AUBURN, ALA. – It is early November, about the time when the late-season appointment known as “the deep south’s oldest rivalry” – Georgia-Auburn – traditionally erupts.
And, surprise, there standing at the lectern, spreading layer upon layer of vanilla pudding and mayonnaise over this big event was none other than Gus Malzahn.
What? He’s still here? Still standing? Wasn’t Auburn supposed to feed its insatiable impatience and fire this coach, too? And well before the first leaf turned?
After going to the BCS Championship and coming within a Jameis Winston-led drive of winning it all in 2013, Malzahn’s Tigers seriously undershot expectation. Picked a pre-season top 10 last season, they went 7-6 and to the Birmingham Bowl. Then this season began 1-2, including an opening loss to Clemson in which Malzahn changed direction on his quarterbacks with the impulsive frenzy of a dog chasing squirrels.
He was a coach on a spit, slowly roasting, nearly done. The experts at SEC media week picked his team to finish last in the West this season, and by extension, seemed to vote Malzahn Most Likely to Relocate.
Then a call goes his way at the end of the LSU game. Auburn gets on a little roll, winning six straight, running the ball with wild abandon and scoring points in great profusion. Look at the Tigers now: Ranked eighth in the country, 5-1 in the SEC, and needing to beat Georgia in Athens to set up a truly meaningful Iron Bowl against Alabama.
How did they get here?
Apparently, on faith.
“A lot of the guys on the team sort of recognized early on that we would be able to do great things this season,” Auburn senior lineman Robert Leff said.
He continued: “Obviously there were question marks the first week or two. But everybody could tell in the program that we were going to be able to do great things. We just needed to smooth out the bumps and figure out how to make everything work together.”
Malzahn, meanwhile, took the opportunity during Tuesday’s presser to say: It was all me! I did it! In your face, braying masses!
No, of course, he didn’t.
“It’s the leadership of our players, that’s really where it starts,” is what he really said, explaining the turnaround.
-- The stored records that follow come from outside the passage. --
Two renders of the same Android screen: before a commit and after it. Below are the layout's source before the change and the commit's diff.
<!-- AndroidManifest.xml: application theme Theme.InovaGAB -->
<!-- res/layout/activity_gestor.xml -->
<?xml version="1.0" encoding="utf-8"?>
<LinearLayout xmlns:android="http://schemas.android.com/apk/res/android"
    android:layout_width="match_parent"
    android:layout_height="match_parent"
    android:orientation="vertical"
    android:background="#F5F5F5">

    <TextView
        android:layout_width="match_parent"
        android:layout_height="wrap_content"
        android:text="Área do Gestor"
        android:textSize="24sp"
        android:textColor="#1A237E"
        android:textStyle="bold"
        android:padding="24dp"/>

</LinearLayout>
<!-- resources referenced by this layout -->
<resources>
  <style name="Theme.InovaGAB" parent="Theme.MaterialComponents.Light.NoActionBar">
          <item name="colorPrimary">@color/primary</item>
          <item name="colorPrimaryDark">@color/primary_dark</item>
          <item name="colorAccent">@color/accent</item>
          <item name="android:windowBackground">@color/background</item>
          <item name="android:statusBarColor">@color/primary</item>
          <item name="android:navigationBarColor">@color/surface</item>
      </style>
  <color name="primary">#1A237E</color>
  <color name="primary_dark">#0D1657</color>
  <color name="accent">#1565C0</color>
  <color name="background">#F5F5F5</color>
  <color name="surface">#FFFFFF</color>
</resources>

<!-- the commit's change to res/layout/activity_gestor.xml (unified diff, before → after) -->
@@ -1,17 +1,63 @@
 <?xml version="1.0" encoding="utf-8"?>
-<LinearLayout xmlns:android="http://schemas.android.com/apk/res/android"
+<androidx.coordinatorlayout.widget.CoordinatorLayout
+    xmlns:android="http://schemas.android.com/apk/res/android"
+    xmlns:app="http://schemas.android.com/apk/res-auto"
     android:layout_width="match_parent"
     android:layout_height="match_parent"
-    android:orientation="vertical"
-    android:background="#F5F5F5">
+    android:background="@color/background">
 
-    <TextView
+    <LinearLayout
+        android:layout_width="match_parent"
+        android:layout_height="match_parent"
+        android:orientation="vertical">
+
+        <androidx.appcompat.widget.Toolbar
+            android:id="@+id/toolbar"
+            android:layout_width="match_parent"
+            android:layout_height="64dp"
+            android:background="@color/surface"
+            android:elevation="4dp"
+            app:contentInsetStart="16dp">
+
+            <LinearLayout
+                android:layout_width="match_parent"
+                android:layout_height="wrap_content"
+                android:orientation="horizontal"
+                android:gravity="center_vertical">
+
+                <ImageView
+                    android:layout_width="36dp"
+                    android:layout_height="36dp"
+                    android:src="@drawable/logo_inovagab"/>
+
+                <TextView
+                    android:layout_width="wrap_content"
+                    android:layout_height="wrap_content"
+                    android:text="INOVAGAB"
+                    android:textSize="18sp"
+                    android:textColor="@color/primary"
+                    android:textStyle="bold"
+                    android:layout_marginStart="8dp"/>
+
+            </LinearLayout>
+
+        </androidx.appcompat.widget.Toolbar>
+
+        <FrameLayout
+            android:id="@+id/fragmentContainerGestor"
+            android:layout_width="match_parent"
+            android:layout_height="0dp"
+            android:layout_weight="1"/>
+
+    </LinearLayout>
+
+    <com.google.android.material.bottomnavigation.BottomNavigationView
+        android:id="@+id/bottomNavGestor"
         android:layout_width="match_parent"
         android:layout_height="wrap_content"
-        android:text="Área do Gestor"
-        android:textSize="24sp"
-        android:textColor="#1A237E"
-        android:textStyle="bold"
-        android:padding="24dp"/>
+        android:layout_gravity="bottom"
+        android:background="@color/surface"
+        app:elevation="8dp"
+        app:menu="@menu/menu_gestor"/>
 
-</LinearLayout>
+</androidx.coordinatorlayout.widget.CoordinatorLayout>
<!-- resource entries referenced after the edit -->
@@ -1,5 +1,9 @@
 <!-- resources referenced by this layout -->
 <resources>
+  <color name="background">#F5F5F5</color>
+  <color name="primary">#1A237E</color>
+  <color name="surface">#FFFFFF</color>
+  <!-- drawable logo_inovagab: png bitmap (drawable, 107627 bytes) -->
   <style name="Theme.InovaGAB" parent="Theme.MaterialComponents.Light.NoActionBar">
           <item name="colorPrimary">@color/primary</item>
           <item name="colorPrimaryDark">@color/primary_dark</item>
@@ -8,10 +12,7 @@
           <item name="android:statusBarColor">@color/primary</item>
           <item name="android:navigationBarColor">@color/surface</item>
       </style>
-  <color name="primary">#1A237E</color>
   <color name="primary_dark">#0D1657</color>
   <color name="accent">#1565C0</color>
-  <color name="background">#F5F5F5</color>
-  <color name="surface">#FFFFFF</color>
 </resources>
“We went through a little bit of a storm early. Coaches are used to dealing with that. It was the leadership of the team – they never budged. They didn’t listen to any kind of negativity. They just kept working. We never had a bad practice. We never had a practice where you felt “Ohhhhh, no.” It’s our players. It’s our leadership. They deserve the credit.”
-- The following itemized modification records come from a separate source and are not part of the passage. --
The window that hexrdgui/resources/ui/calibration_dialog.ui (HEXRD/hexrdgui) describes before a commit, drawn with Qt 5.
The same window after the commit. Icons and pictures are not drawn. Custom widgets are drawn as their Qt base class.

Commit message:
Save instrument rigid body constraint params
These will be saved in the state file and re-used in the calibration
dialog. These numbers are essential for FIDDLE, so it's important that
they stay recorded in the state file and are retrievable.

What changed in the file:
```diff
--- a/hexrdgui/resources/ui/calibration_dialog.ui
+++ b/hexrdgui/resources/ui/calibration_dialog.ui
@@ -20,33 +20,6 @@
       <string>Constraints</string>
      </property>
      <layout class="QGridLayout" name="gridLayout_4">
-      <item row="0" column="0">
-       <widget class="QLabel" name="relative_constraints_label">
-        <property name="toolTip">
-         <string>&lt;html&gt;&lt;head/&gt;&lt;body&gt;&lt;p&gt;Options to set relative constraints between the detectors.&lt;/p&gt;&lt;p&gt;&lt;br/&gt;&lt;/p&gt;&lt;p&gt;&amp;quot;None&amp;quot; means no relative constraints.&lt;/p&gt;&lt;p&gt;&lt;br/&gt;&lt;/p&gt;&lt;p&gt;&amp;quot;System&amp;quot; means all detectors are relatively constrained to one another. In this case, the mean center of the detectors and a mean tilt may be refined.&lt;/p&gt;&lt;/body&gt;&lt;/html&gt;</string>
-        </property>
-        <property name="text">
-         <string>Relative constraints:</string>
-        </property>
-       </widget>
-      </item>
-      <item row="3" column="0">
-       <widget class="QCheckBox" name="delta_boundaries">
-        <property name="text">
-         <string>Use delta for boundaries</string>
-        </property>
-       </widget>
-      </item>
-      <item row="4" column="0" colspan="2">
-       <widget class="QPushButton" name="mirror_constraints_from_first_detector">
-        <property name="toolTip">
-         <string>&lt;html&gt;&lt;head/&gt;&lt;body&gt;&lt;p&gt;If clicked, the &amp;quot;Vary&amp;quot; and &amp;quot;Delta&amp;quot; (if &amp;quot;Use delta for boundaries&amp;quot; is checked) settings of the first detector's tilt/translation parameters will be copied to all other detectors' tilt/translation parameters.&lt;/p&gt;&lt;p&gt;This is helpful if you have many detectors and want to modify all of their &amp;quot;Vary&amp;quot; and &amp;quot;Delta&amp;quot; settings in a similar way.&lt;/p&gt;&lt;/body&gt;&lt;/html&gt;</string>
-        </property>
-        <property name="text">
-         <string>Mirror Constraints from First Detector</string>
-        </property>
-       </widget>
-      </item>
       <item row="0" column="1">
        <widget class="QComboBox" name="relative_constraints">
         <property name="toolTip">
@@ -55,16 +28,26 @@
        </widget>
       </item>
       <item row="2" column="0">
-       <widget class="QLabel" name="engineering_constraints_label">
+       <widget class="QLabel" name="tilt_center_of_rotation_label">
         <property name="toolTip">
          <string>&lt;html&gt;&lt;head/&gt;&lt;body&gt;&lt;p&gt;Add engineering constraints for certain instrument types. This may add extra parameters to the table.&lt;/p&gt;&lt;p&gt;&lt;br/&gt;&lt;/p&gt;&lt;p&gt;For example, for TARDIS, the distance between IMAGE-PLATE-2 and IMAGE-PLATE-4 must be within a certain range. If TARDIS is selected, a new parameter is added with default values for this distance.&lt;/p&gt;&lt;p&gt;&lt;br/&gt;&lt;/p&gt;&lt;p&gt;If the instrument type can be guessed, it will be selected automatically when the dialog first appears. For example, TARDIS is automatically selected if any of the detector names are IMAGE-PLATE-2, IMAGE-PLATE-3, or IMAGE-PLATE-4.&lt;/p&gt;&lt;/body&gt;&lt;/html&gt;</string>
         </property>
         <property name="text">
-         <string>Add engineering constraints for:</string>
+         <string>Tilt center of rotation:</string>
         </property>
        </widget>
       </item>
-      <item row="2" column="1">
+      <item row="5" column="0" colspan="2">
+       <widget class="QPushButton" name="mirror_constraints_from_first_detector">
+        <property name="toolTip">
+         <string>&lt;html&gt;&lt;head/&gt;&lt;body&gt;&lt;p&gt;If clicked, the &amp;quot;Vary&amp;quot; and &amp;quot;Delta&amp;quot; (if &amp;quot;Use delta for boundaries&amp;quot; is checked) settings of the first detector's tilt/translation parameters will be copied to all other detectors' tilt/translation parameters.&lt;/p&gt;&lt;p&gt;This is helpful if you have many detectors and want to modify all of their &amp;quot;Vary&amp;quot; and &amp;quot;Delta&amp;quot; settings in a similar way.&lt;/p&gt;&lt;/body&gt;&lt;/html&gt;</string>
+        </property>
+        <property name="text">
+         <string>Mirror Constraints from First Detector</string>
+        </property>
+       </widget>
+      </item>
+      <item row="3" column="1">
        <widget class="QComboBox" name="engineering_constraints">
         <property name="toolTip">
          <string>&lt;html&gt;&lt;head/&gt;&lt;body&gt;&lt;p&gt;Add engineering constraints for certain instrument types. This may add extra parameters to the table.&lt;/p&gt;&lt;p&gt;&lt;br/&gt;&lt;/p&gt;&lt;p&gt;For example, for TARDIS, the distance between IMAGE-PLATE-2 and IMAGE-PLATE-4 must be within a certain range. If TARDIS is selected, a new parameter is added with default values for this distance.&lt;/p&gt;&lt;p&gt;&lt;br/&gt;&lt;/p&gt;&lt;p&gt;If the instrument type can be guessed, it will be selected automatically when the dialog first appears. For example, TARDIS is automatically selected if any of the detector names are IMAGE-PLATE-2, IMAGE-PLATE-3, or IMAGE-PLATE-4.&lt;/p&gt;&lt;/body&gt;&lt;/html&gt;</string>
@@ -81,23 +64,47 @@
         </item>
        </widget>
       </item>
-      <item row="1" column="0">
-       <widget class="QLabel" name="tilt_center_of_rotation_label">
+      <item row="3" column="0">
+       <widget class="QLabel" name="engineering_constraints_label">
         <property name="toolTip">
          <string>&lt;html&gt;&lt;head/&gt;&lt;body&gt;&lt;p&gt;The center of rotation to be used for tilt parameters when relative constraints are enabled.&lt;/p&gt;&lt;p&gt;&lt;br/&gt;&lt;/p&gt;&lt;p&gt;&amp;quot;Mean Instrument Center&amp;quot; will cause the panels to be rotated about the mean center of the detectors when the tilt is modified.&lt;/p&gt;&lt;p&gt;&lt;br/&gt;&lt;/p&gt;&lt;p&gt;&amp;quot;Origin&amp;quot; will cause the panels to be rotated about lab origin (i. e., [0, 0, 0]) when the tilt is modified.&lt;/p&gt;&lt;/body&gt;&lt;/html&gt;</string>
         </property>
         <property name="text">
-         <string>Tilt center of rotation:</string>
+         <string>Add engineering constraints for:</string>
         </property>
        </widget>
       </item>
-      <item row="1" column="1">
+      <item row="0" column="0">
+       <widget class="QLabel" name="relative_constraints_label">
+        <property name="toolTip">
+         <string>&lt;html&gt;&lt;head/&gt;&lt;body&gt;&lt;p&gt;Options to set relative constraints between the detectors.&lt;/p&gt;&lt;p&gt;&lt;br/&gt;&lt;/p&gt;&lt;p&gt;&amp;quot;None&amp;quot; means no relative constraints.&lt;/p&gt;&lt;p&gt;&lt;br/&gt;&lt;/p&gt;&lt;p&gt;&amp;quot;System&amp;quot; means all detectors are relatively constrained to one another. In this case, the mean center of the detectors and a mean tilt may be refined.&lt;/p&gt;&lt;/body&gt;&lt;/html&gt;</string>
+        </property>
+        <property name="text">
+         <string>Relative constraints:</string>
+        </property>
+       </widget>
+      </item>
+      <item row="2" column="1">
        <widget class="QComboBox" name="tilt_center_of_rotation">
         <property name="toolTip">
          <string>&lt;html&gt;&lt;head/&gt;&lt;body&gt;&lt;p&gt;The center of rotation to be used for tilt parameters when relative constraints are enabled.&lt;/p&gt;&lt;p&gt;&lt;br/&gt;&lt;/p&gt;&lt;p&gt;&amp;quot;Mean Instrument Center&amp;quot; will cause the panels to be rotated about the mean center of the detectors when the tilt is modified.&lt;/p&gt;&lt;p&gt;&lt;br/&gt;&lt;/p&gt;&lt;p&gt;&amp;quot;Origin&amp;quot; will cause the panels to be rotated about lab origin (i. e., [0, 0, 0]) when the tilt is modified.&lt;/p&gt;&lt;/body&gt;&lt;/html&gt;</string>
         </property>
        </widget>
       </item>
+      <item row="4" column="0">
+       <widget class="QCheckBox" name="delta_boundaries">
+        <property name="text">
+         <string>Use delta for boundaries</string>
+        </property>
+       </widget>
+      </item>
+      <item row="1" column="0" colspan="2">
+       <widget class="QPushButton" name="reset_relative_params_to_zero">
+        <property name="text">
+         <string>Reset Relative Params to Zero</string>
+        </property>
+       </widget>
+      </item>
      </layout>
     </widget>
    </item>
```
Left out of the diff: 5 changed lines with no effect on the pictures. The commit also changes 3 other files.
It also helped that Malzahn seemed to rectify what had been chronic quarterback issues, settling on sophomore Sean White (playing with a banged up shoulder). And that he rekindled Auburn’s relationship with playing defense.
Malzahn looked quite robust for someone all but written-off at the season’s beginning.
And he was in tip-top form in advance of meeting Georgia, revealing nothing. The biggest question revolves around the SEC’s leading rusher, Kamryn Pettway, who left last week’s game with what, a quad injury?
“A leg injury,” he said, engaging in the usual public vagueness.
“We’re hoping to get him on the practice field today or tomorrow,” Malzahn said. “He has done well so far. He is kind of a quick healer. I’ll know more later in the week, but he is planning on practicing.”
Who knew that November would come and Auburn would be this hearty and Malzahn still would be doing the head coach’s press conference dance?
There’s the theme for this week: There really is something to be said for staying the course.
Just ask Gus Malzahn or Thomas Dimitroff.